THE DOUBLE STANDARD
It occurs to me that I might hold fashion& technology endeavors to a double standard: I am frustrated at the glacial evolution of online platforms, and find myself often feeling more confused than impressed when I hear about the investment/engagement success of a startup or veteran online fashion platform. And then I see disruptive product experimentation and find it all super gimmicky, preferring an approach that is more aesthetically in line with a current zeitgeist (although in a timeless way).
But within those two cycles, what I'm really looking for is change. The fashion industry feels stagnated and uninspiring. There's a coziness and rote that's been settled into, and the result is a schizophrenic environment with misguided leaders who unofficially determine how far it's actually ok to go before stepping off into the fringe.
So, when I think about the second half of that aforementioned dilemma, I wonder: am I getting, just not appreciating, what I ask for? With product experimentation, people are creating things–using their hands . This is the explorative side of fashion that requires touch, and an understanding of construction, the body, and the materials. This is what I love about fashion design, and everything that our taste for fast fashion has lead us to forget. Designers don't have the time anymore to go through the development that would show us real progressiveness. With limited time to innovate, we don't get to the depths of exploration where the really good stuff lies, we only scratch the surface.
Which is why the integration of technology into fashion is so exciting: it spurs exploration.
I think the root of my discontent is that the online platforms are the category of FashionTech that have high adoption rates, while all product based fashion technology is several iterations away from mass embracing. When looked at this way, it is easier to accept the gimmicky flirtations with commercialization in wearables or LED garments, for example. Rather than be disappointed with the products that are making today's headlines, be excited by the activity going on under the radar from which we will emerge with big ideas and leap forward into the future.
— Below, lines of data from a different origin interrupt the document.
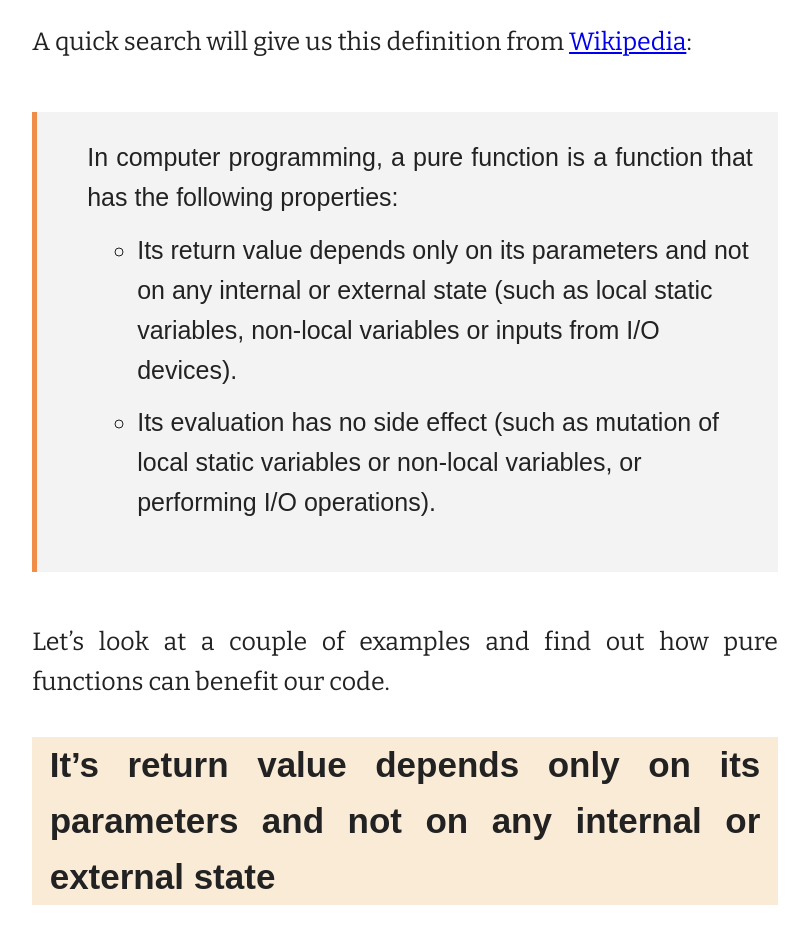
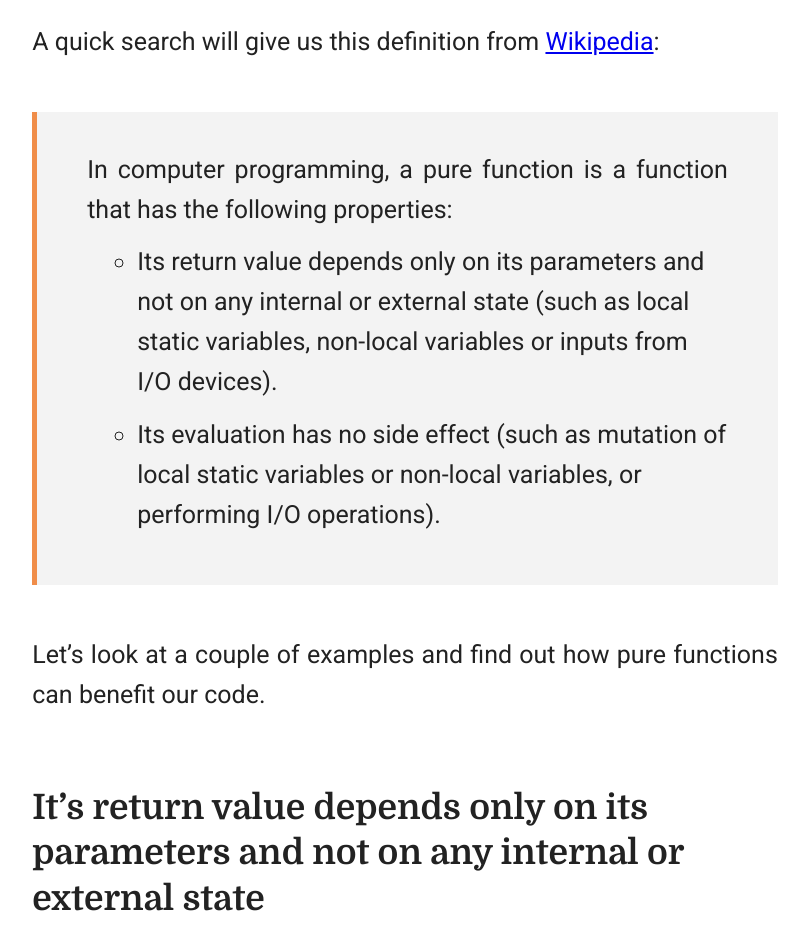
Before and after one commit to libuk/libuk, a Gatsby site: page /what-is-a-pure-function in a window 1280 px wide. Shown: the part 304-1231 px from the top of the page, without its empty margins (235-1044 px from the left). Built offline with nearby package versions, Linux system fonts and the light colour scheme; Gatsby itself is replaced by a stand-in of ours; some packages are replaced by stand-ins of ours.

Commit message:
Change font and spacing

```diff
--- a/src/components/layout.css
+++ b/src/components/layout.css
@@ -444,6 +444,8 @@ textarea {
 :root {
   --color-primary: #f08d49;
   --color-link: #0000ee;
+  --font-header: "Domine", serif;
+  --font-text: "Roboto", sans-serif;
 }
 
 html {
@@ -468,7 +470,7 @@ a:visited {
 }
 
 body {
-  font-family: "Bitter", serif;
+  font-family: var(--font-text);
   max-width: 800px;
   margin: 2rem auto;
   width: 90vw;
@@ -493,6 +495,7 @@ body {
 .header-title {
   font-size: calc(1.5rem + 1vw);
   font-weight: 700;
+  font-family: var(--font-header);
 }
 
 .header-desc,
@@ -527,6 +530,7 @@ body {
 
 .blog-post h1 {
   font-weight: 700;
+  font-family: var(--font-header);
   font-size: 1.5em;
   margin-bottom: 0.5em;
 }
@@ -543,21 +547,14 @@ body {
 
 .blog-post-content h3 {
   font-weight: 700;
-  font-family: sans-serif;
+  font-family: var(--font-header);
   font-size: 1.4em;
   text-align: left;
-  background-color: antiquewhite;
-  padding-left: 0.5em;
-  padding-right: 0.5em;
+  line-height: 1.3;
+  margin: 2em 0 0;
 }
 
-.blog-post-content p,
-.blog-post-content h1,
-.blog-post-content h2,
-.blog-post-content h3,
-.blog-post-content h4,
-.blog-post-content h5,
-.blog-post-content h6 {
+.blog-post-content p {
   margin-top: 1em;
   text-align: justify;
 }
@@ -565,21 +562,21 @@ body {
 .blog-post-content blockquote {
   border-left: 5px solid var(--color-primary);
   padding-left: 2em;
-  padding-right: 1em;
+  padding-right: 2em;
   background-color: #f3f3f3;
   font-size: 1em;
-  font-family: sans-serif;
+  font-family: var(--font-text);
 }
 
 .blog-post-content blockquote:first-of-type {
   margin-top: 2em;
   padding-top: 1.5em;
-  padding-bottom: 1em;
+  padding-bottom: 1.5em;
 }
 
 .blog-post-content blockquote:last-of-type {
   margin-bottom: 2em;
-  padding-top: 1em;
+  padding-top: 1.5em;
   padding-bottom: 1.5em;
 }
 
@@ -601,7 +598,7 @@ body {
 }
 
 .blog-post-content pre {
-  margin: 2em 0;
+  margin: 1em 0;
   padding: 1em;
   background-color: whitesmoke;
 }
--- a/src/components/layout.js
+++ b/src/components/layout.js
@@ -36,7 +36,7 @@ const Layout = ({ children }) => (
         >
           <Helmet>
             <link
-              href="https://fonts.googleapis.com/css?family=Bitter:400,700"
+              href="https://fonts.googleapis.com/css?family=Domine:700|Roboto:400,700&display=swap"
               rel="stylesheet"
             />
           </Helmet>
```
The key, for the audience and for the developers, is to be patient and keep searching.
Feeling a bit out of touch from getting too micro in the development of high profile platforms, it is all too easy to be influenced by their big money potential and ignore the dissociative effect, digitizing the way we experience fashion, which is innately such a physical thing. Sometimes we have to go back to the source. Touch the fabric, browse in a store, seek the advice of a sales consultant.
Holding on to that material notion of fashion, it turns out, is the thing that might create this bridge between the two worlds that are still so divergent in their definition of what FashionTech can be. The material notion of fashion might be the place where designers feel safe exploring, while letting technology enable their process rather than add more noise and confusion to it as it does in the online world.
These check points are critical, questioning again where this attachement to the idea of technology comes from in order to reaffirm a stance. (If you go back to the first post on this blog, you'll see that when I started my business, I thought having a website would dilute the brand). So have I done a 180 only to start curving back towards my anchors in the physical world?
Whatever the next several years look like in fashion technology landscape, I do know that the product side cannot be forgotten. That's why I'm in this business in the first place. There is a balance between knowing all of these things about the technology/online/mobile world of fashion, and making decisions applying them to ones own business. And my gut tells me that a lot of what is going on with the buzz worthy emerging businesses is busy work to occupy us until the real innovation kicks in. I'm also not out to build a business for a big buy out. The goal here is "built to last," which means steady and, sure, slow. Patience & continued searching.